Web document revisions:
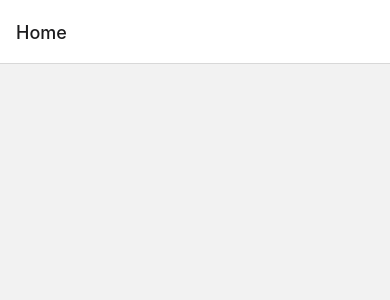
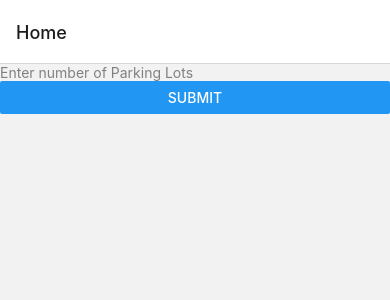
Before and after one commit to nibaji-cognitiveclouds/parkingLot-Builder, a React Native app: screen /Home in a window 390 px wide. Shown: the top 300 px of the page. Built offline with nearby package versions, Linux system fonts and the light colour scheme.

Commit message:
setup home

```diff
--- a/src/screens/Home.tsx
+++ b/src/screens/Home.tsx
@@ -1,10 +1,30 @@
 /** @format */
 
-import { FC } from "react";
-import { SafeAreaView } from "react-native";
+import { useNavigation } from "@react-navigation/native";
+import React, { FC, useState } from "react";
+import { Button, SafeAreaView, TextInput } from "react-native";
 
 const Home: FC = () => {
-	return <SafeAreaView testID="home"></SafeAreaView>;
+	const [lots, setLots] = useState<number>(0);
+
+	const navigation = useNavigation();
+
+	return (
+		<SafeAreaView testID="home">
+			<TextInput
+				placeholder="Enter number of Parking Lots"
+				placeholderTextColor={"grey"}
+				keyboardType="numeric"
+				onChangeText={(text) => setLots(Number(text))}
+			/>
+			<Button
+				title="Submit"
+				onPress={() => {
+					navigation.navigate("Lots", { lots: lots });
+				}}
+			/>
+		</SafeAreaView>
+	);
 };
 
 export default Home;
```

**THE TASK**
Word for word, return the records shown above without their pictures.

**ANSWER BOX**
Before and after one commit to nibaji-cognitiveclouds/parkingLot-Builder, a React Native app: screen /Home in a window 390 px wide. Shown: the top 300 px of the page. Built offline with nearby package versions, Linux system fonts and the light colour scheme.

Commit message:
setup home

```diff
--- a/src/screens/Home.tsx
+++ b/src/screens/Home.tsx
@@ -1,10 +1,30 @@
 /** @format */
 
-import { FC } from "react";
-import { SafeAreaView } from "react-native";
+import { useNavigation } from "@react-navigation/native";
+import React, { FC, useState } from "react";
+import { Button, SafeAreaView, TextInput } from "react-native";
 
 const Home: FC = () => {
-	return <SafeAreaView testID="home"></SafeAreaView>;
+	const [lots, setLots] = useState<number>(0);
+
+	const navigation = useNavigation();
+
+	return (
+		<SafeAreaView testID="home">
+			<TextInput
+				placeholder="Enter number of Parking Lots"
+				placeholderTextColor={"grey"}
+				keyboardType="numeric"
+				onChangeText={(text) => setLots(Number(text))}
+			/>
+			<Button
+				title="Submit"
+				onPress={() => {
+					navigation.navigate("Lots", { lots: lots });
+				}}
+			/>
+		</SafeAreaView>
+	);
 };
 
 export default Home;
```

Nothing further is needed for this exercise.